§ Extracted data
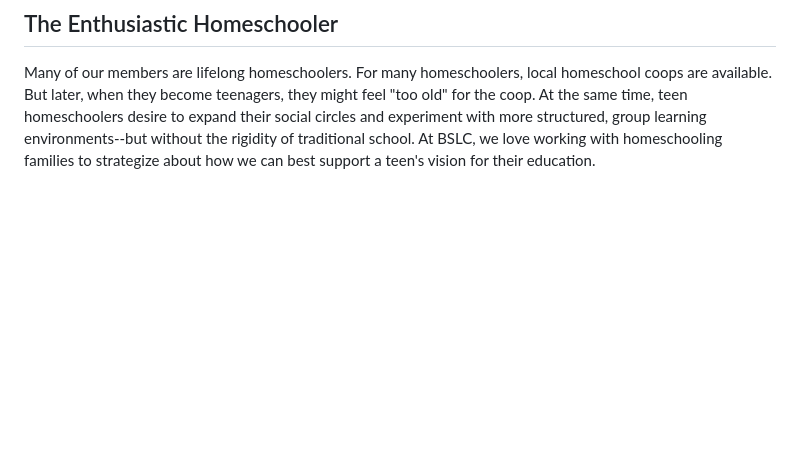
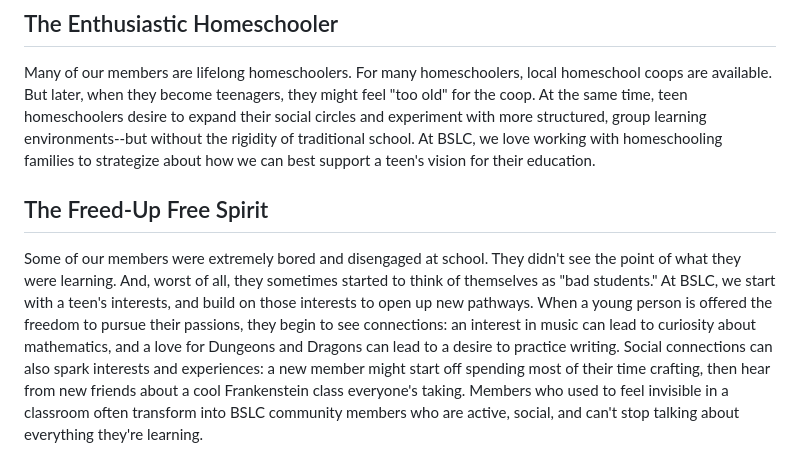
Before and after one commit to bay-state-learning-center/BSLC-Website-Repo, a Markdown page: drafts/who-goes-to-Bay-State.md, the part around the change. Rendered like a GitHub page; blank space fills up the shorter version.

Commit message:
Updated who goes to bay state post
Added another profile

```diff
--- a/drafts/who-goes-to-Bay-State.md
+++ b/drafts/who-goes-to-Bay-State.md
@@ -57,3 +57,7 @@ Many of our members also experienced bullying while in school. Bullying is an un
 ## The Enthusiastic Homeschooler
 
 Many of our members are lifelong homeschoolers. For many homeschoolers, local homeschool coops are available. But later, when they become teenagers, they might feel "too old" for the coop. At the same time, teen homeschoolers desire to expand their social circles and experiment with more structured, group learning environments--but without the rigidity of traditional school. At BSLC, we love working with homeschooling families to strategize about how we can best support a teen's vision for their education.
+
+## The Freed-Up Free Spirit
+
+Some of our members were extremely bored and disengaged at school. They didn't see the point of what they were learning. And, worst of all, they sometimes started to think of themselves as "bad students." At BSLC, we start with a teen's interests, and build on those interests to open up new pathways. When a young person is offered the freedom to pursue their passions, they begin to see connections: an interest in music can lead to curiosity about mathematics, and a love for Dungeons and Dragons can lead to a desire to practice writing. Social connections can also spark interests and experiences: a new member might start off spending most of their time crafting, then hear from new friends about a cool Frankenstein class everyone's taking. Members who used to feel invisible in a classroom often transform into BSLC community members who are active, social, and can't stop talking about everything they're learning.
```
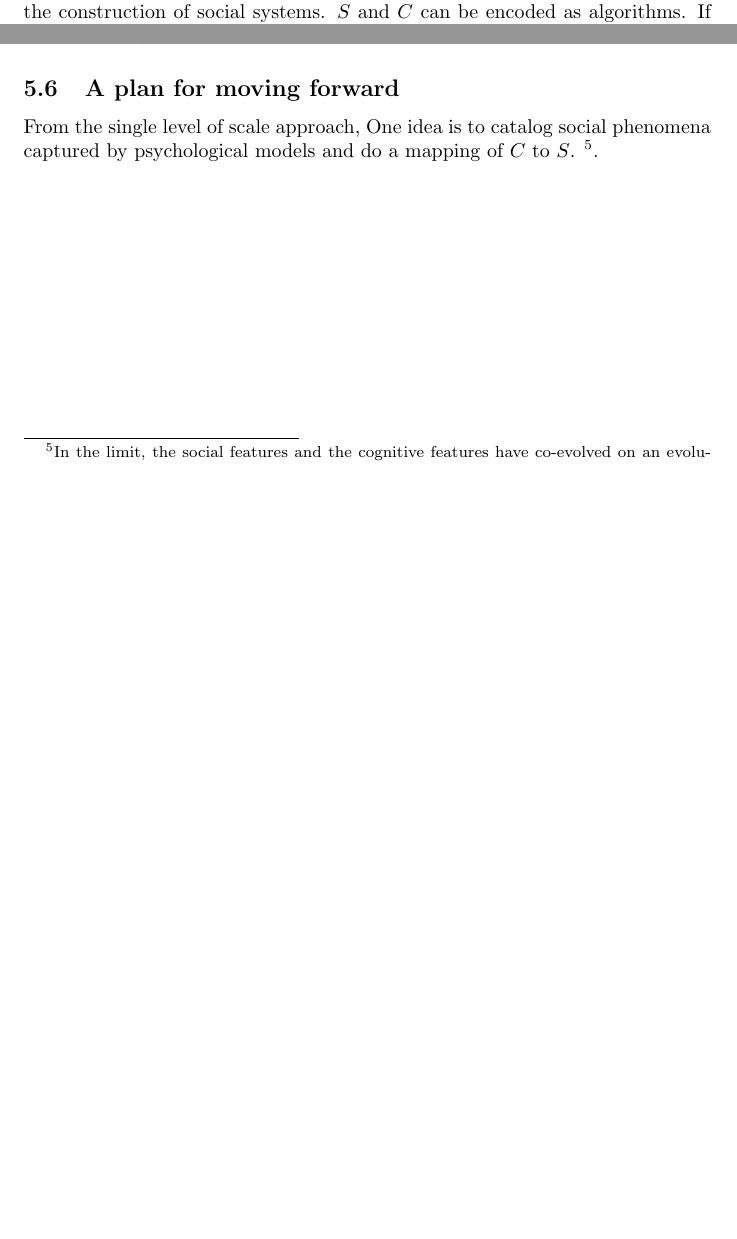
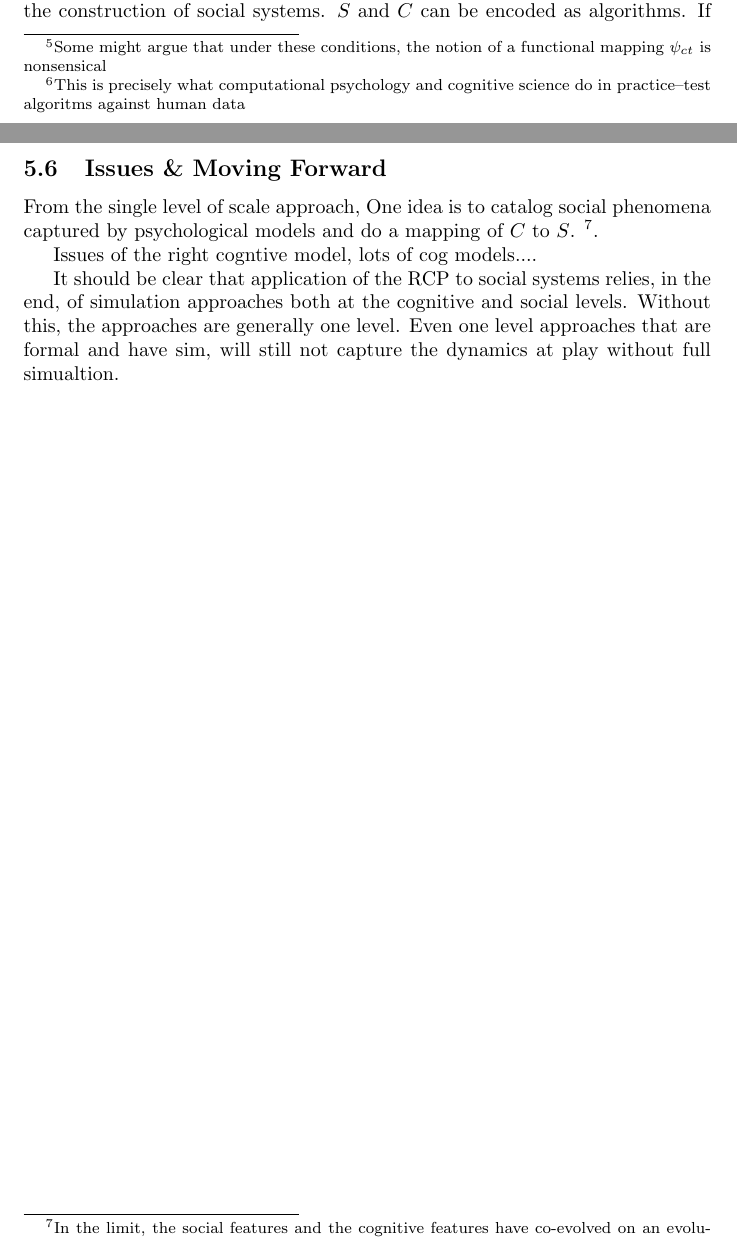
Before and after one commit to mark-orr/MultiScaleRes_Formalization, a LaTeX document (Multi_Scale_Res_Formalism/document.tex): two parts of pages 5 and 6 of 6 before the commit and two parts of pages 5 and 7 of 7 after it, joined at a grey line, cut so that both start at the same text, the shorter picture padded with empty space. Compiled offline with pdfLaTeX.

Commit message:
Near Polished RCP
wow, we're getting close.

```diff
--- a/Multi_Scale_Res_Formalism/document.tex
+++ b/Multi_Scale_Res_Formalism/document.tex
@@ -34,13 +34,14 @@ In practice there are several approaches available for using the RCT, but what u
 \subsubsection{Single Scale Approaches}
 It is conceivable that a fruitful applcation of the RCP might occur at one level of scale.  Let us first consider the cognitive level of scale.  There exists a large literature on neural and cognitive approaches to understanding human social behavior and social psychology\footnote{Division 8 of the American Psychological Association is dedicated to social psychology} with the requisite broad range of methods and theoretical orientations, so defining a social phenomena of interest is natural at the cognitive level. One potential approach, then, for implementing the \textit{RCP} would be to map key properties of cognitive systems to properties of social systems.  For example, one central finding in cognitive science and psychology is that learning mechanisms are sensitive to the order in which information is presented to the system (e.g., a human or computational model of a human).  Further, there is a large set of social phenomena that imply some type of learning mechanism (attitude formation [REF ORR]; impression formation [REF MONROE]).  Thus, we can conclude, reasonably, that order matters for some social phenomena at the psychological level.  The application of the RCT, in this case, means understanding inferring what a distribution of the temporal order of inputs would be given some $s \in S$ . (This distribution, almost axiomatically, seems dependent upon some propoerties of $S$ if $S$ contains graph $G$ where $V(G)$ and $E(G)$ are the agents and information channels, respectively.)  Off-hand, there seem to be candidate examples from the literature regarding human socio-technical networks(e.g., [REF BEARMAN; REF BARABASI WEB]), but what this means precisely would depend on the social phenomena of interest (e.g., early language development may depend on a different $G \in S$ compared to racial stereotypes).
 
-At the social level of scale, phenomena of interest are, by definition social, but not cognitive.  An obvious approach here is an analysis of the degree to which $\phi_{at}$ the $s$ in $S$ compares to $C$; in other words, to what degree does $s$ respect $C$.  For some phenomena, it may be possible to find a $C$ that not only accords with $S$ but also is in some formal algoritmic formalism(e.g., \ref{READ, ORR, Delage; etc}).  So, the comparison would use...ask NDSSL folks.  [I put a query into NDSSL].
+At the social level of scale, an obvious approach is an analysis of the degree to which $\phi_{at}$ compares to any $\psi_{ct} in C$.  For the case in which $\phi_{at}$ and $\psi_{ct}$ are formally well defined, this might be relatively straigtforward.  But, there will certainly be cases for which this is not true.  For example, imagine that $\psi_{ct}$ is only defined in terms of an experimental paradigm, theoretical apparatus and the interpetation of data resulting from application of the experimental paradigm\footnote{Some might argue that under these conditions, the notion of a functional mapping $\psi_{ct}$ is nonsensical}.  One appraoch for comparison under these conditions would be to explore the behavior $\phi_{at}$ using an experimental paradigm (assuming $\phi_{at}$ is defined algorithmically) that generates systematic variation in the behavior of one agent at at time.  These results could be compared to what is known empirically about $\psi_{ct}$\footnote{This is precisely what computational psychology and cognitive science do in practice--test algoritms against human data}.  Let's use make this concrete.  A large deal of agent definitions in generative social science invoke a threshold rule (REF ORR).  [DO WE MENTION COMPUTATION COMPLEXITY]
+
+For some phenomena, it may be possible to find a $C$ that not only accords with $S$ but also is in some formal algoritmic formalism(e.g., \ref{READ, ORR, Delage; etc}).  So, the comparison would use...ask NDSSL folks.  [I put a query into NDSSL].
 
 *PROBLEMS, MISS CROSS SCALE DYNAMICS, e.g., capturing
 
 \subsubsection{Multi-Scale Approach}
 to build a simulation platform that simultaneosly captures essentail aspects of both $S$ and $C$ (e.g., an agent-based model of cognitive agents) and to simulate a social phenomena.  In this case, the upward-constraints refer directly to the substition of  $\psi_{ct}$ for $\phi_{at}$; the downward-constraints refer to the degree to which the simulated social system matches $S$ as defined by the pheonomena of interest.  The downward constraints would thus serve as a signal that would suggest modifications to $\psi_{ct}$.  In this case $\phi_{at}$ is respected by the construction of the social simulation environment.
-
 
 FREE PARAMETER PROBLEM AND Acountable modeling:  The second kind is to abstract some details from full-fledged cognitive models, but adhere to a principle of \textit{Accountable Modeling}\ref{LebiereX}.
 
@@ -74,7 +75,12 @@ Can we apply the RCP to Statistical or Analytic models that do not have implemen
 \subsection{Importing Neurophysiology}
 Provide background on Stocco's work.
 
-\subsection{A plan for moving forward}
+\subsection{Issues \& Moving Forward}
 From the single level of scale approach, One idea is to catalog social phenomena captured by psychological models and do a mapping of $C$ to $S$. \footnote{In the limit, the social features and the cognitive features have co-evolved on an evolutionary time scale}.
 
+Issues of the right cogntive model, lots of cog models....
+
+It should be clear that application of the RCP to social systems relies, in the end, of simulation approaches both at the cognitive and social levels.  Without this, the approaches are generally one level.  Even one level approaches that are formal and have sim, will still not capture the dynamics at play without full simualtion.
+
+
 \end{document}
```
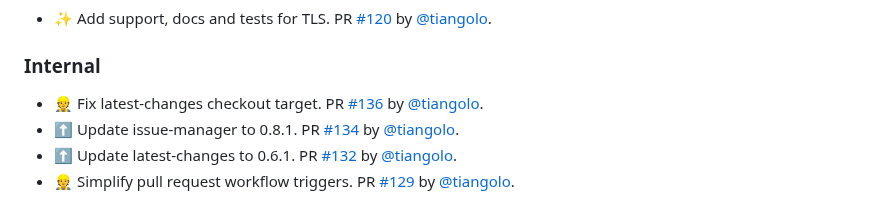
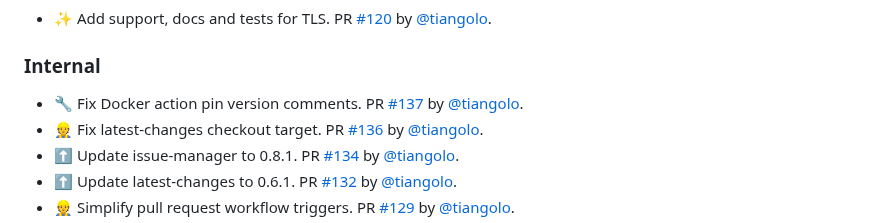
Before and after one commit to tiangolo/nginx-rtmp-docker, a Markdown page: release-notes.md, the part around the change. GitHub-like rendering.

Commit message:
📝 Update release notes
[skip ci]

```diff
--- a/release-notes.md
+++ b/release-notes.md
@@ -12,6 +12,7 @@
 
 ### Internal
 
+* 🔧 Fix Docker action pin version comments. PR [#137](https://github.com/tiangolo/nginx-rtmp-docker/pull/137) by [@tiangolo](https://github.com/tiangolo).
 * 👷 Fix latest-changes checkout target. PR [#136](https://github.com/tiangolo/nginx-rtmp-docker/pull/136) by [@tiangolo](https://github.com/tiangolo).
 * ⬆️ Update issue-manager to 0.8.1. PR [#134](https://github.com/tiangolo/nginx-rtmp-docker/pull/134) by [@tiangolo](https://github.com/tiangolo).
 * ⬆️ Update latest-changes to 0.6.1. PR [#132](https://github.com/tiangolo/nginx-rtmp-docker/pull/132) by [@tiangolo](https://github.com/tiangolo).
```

§ What is expected
Once the pictures are removed, print all the remaining data exactly as it stands.

§ Problem solution
Before and after one commit to bay-state-learning-center/BSLC-Website-Repo, a Markdown page: drafts/who-goes-to-Bay-State.md, the part around the change. Rendered like a GitHub page; blank space fills up the shorter version.

Commit message:
Updated who goes to bay state post
Added another profile

```diff
--- a/drafts/who-goes-to-Bay-State.md
+++ b/drafts/who-goes-to-Bay-State.md
@@ -57,3 +57,7 @@ Many of our members also experienced bullying while in school. Bullying is an un
 ## The Enthusiastic Homeschooler
 
 Many of our members are lifelong homeschoolers. For many homeschoolers, local homeschool coops are available. But later, when they become teenagers, they might feel "too old" for the coop. At the same time, teen homeschoolers desire to expand their social circles and experiment with more structured, group learning environments--but without the rigidity of traditional school. At BSLC, we love working with homeschooling families to strategize about how we can best support a teen's vision for their education.
+
+## The Freed-Up Free Spirit
+
+Some of our members were extremely bored and disengaged at school. They didn't see the point of what they were learning. And, worst of all, they sometimes started to think of themselves as "bad students." At BSLC, we start with a teen's interests, and build on those interests to open up new pathways. When a young person is offered the freedom to pursue their passions, they begin to see connections: an interest in music can lead to curiosity about mathematics, and a love for Dungeons and Dragons can lead to a desire to practice writing. Social connections can also spark interests and experiences: a new member might start off spending most of their time crafting, then hear from new friends about a cool Frankenstein class everyone's taking. Members who used to feel invisible in a classroom often transform into BSLC community members who are active, social, and can't stop talking about everything they're learning.
```
Before and after one commit to mark-orr/MultiScaleRes_Formalization, a LaTeX document (Multi_Scale_Res_Formalism/document.tex): two parts of pages 5 and 6 of 6 before the commit and two parts of pages 5 and 7 of 7 after it, joined at a grey line, cut so that both start at the same text, the shorter picture padded with empty space. Compiled offline with pdfLaTeX.

Commit message:
Near Polished RCP
wow, we're getting close.

```diff
--- a/Multi_Scale_Res_Formalism/document.tex
+++ b/Multi_Scale_Res_Formalism/document.tex
@@ -34,13 +34,14 @@ In practice there are several approaches available for using the RCT, but what u
 \subsubsection{Single Scale Approaches}
 It is conceivable that a fruitful applcation of the RCP might occur at one level of scale.  Let us first consider the cognitive level of scale.  There exists a large literature on neural and cognitive approaches to understanding human social behavior and social psychology\footnote{Division 8 of the American Psychological Association is dedicated to social psychology} with the requisite broad range of methods and theoretical orientations, so defining a social phenomena of interest is natural at the cognitive level. One potential approach, then, for implementing the \textit{RCP} would be to map key properties of cognitive systems to properties of social systems.  For example, one central finding in cognitive science and psychology is that learning mechanisms are sensitive to the order in which information is presented to the system (e.g., a human or computational model of a human).  Further, there is a large set of social phenomena that imply some type of learning mechanism (attitude formation [REF ORR]; impression formation [REF MONROE]).  Thus, we can conclude, reasonably, that order matters for some social phenomena at the psychological level.  The application of the RCT, in this case, means understanding inferring what a distribution of the temporal order of inputs would be given some $s \in S$ . (This distribution, almost axiomatically, seems dependent upon some propoerties of $S$ if $S$ contains graph $G$ where $V(G)$ and $E(G)$ are the agents and information channels, respectively.)  Off-hand, there seem to be candidate examples from the literature regarding human socio-technical networks(e.g., [REF BEARMAN; REF BARABASI WEB]), but what this means precisely would depend on the social phenomena of interest (e.g., early language development may depend on a different $G \in S$ compared to racial stereotypes).
 
-At the social level of scale, phenomena of interest are, by definition social, but not cognitive.  An obvious approach here is an analysis of the degree to which $\phi_{at}$ the $s$ in $S$ compares to $C$; in other words, to what degree does $s$ respect $C$.  For some phenomena, it may be possible to find a $C$ that not only accords with $S$ but also is in some formal algoritmic formalism(e.g., \ref{READ, ORR, Delage; etc}).  So, the comparison would use...ask NDSSL folks.  [I put a query into NDSSL].
+At the social level of scale, an obvious approach is an analysis of the degree to which $\phi_{at}$ compares to any $\psi_{ct} in C$.  For the case in which $\phi_{at}$ and $\psi_{ct}$ are formally well defined, this might be relatively straigtforward.  But, there will certainly be cases for which this is not true.  For example, imagine that $\psi_{ct}$ is only defined in terms of an experimental paradigm, theoretical apparatus and the interpetation of data resulting from application of the experimental paradigm\footnote{Some might argue that under these conditions, the notion of a functional mapping $\psi_{ct}$ is nonsensical}.  One appraoch for comparison under these conditions would be to explore the behavior $\phi_{at}$ using an experimental paradigm (assuming $\phi_{at}$ is defined algorithmically) that generates systematic variation in the behavior of one agent at at time.  These results could be compared to what is known empirically about $\psi_{ct}$\footnote{This is precisely what computational psychology and cognitive science do in practice--test algoritms against human data}.  Let's use make this concrete.  A large deal of agent definitions in generative social science invoke a threshold rule (REF ORR).  [DO WE MENTION COMPUTATION COMPLEXITY]
+
+For some phenomena, it may be possible to find a $C$ that not only accords with $S$ but also is in some formal algoritmic formalism(e.g., \ref{READ, ORR, Delage; etc}).  So, the comparison would use...ask NDSSL folks.  [I put a query into NDSSL].
 
 *PROBLEMS, MISS CROSS SCALE DYNAMICS, e.g., capturing
 
 \subsubsection{Multi-Scale Approach}
 to build a simulation platform that simultaneosly captures essentail aspects of both $S$ and $C$ (e.g., an agent-based model of cognitive agents) and to simulate a social phenomena.  In this case, the upward-constraints refer directly to the substition of  $\psi_{ct}$ for $\phi_{at}$; the downward-constraints refer to the degree to which the simulated social system matches $S$ as defined by the pheonomena of interest.  The downward constraints would thus serve as a signal that would suggest modifications to $\psi_{ct}$.  In this case $\phi_{at}$ is respected by the construction of the social simulation environment.
-
 
 FREE PARAMETER PROBLEM AND Acountable modeling:  The second kind is to abstract some details from full-fledged cognitive models, but adhere to a principle of \textit{Accountable Modeling}\ref{LebiereX}.
 
@@ -74,7 +75,12 @@ Can we apply the RCP to Statistical or Analytic models that do not have implemen
 \subsection{Importing Neurophysiology}
 Provide background on Stocco's work.
 
-\subsection{A plan for moving forward}
+\subsection{Issues \& Moving Forward}
 From the single level of scale approach, One idea is to catalog social phenomena captured by psychological models and do a mapping of $C$ to $S$. \footnote{In the limit, the social features and the cognitive features have co-evolved on an evolutionary time scale}.
 
+Issues of the right cogntive model, lots of cog models....
+
+It should be clear that application of the RCP to social systems relies, in the end, of simulation approaches both at the cognitive and social levels.  Without this, the approaches are generally one level.  Even one level approaches that are formal and have sim, will still not capture the dynamics at play without full simualtion.
+
+
 \end{document}
```
Before and after one commit to tiangolo/nginx-rtmp-docker, a Markdown page: release-notes.md, the part around the change. GitHub-like rendering.

Commit message:
📝 Update release notes
[skip ci]

```diff
--- a/release-notes.md
+++ b/release-notes.md
@@ -12,6 +12,7 @@
 
 ### Internal
 
+* 🔧 Fix Docker action pin version comments. PR [#137](https://github.com/tiangolo/nginx-rtmp-docker/pull/137) by [@tiangolo](https://github.com/tiangolo).
 * 👷 Fix latest-changes checkout target. PR [#136](https://github.com/tiangolo/nginx-rtmp-docker/pull/136) by [@tiangolo](https://github.com/tiangolo).
 * ⬆️ Update issue-manager to 0.8.1. PR [#134](https://github.com/tiangolo/nginx-rtmp-docker/pull/134) by [@tiangolo](https://github.com/tiangolo).
 * ⬆️ Update latest-changes to 0.6.1. PR [#132](https://github.com/tiangolo/nginx-rtmp-docker/pull/132) by [@tiangolo](https://github.com/tiangolo).
```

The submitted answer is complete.